Second opinions are not uncommon in the medical profession, and in fact, are often advisable. The same is true in the legal profession. When meeting with prospective new clients, I invariably ask if they have met with any other attorneys about their case. If the answer is “no”, I tell them they would be well-advised to do so, and advise them to do just that.
Why is a second opinion important?
Family law is fact-specific, and it’s important to work with someone familiar with the law as it applies to the facts of every individual case. Perhaps even more important are the levels of trust and feelings of simpatico between attorney and client. Family issues and disputes are by nature emotional, and resolving them requires a special skill set that not everyone possesses, no matter how learned they are in the “black letter” of the law. Many of my colleagues have commented, “Oh! I could never do family law because it’s so emotional.” I assure them that I could never do tax law or, as one colleague said, try to care about which giant corporation gets the money.
When is a second opinion appropriate?
Second opinions in family law can be appropriate at every stage of the proceedings, from what I call the “What If” consultation, where someone is contemplating a divorce or being threatened with one, to determining if it’s worth taking an appeal from an adverse Court decision, and everything in between and even after. For example, the children who were toddlers when their parents got divorced are now applying to college.
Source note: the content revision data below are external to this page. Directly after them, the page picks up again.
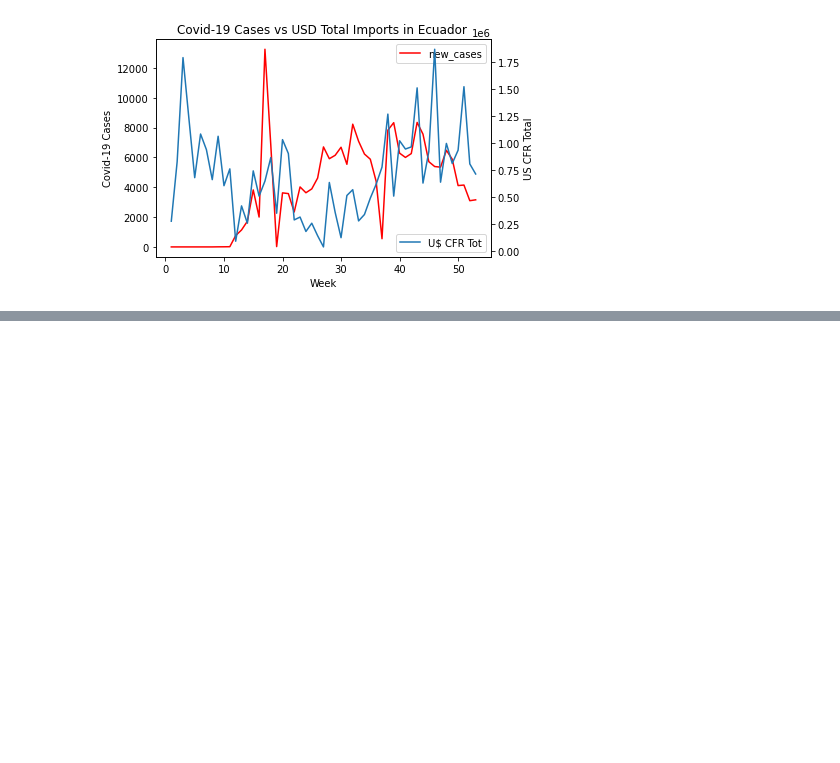
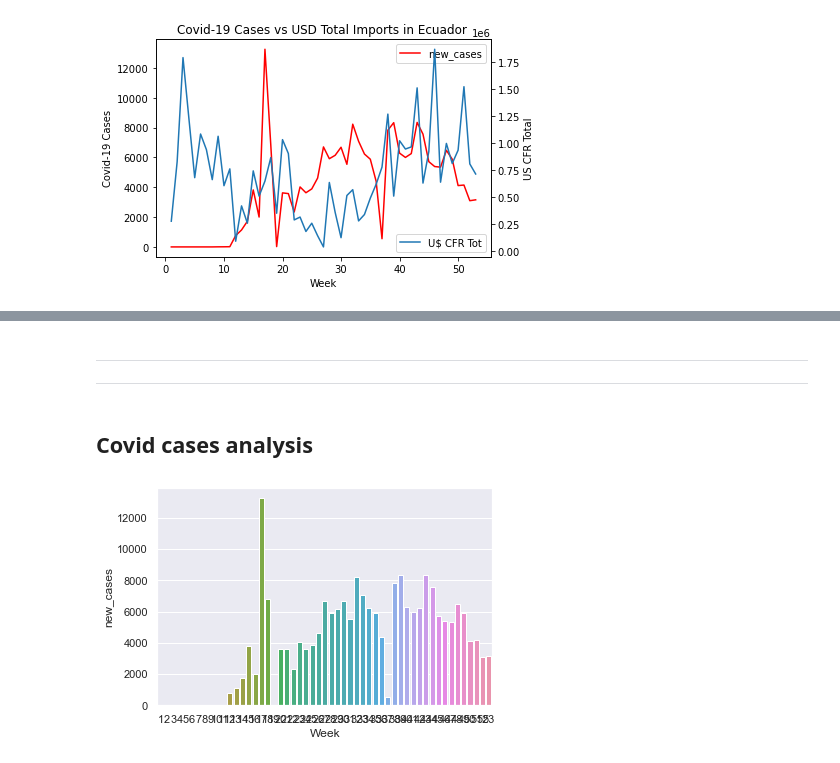
Before and after one commit to RafaelGFernandez01/first_project-, a Jupyter notebook: first-project .ipynb, the cells around one changed output, grey strips where cells are left out. Saved outputs shown, nothing was run; the diff lists cells and outputs as text; code cells hidden in the pictures; blank space fills up the shorter version.

```diff
--- a/first-project .ipynb
+++ b/first-project .ipynb
@@ -277,0 +283,10 @@ Name: Country of Origin, Length: 6539, dtype: object>
+# %% [markdown]
+---
+---
+# %% [markdown]
+## Covid cases analysis
+# %%
+# cases per week
+sns.barplot(x=total_unified_df["Week"], y=total_unified_df["new_cases"]);
+# %% [output]
+[figure, added]
```
Also changed, not shown: parts of 24 cells of this notebook.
Even if their settlement agreement addresses this, it often is necessary for one or more of their parents to consult with counsel about the specifics, such as what schools are acceptable, and who contributes what to their expenses. Talking to more than one family lawyer can result in getting the benefit of different points of view about how these issues can be resolved.
The “in between” cases usually come up when someone is dissatisfied for whatever reason with their current counsel, ranging from their having gotten a bad result in Court to a feeling that current counsel is too busy or unsympathetic to be an effective advocate. It can be a reality check, to see if the case is progressing as it should. Sometimes the conclusion is that it is, and that patience is required to see it through. Other times the conclusion is that it absolutely is not progressing as it should. At the end of one second opinion consultation, my advice was to get new counsel on the case, even if it’s not me.
We will gladly undertake a second opinion analysis of your case, regardless of where it is in the process.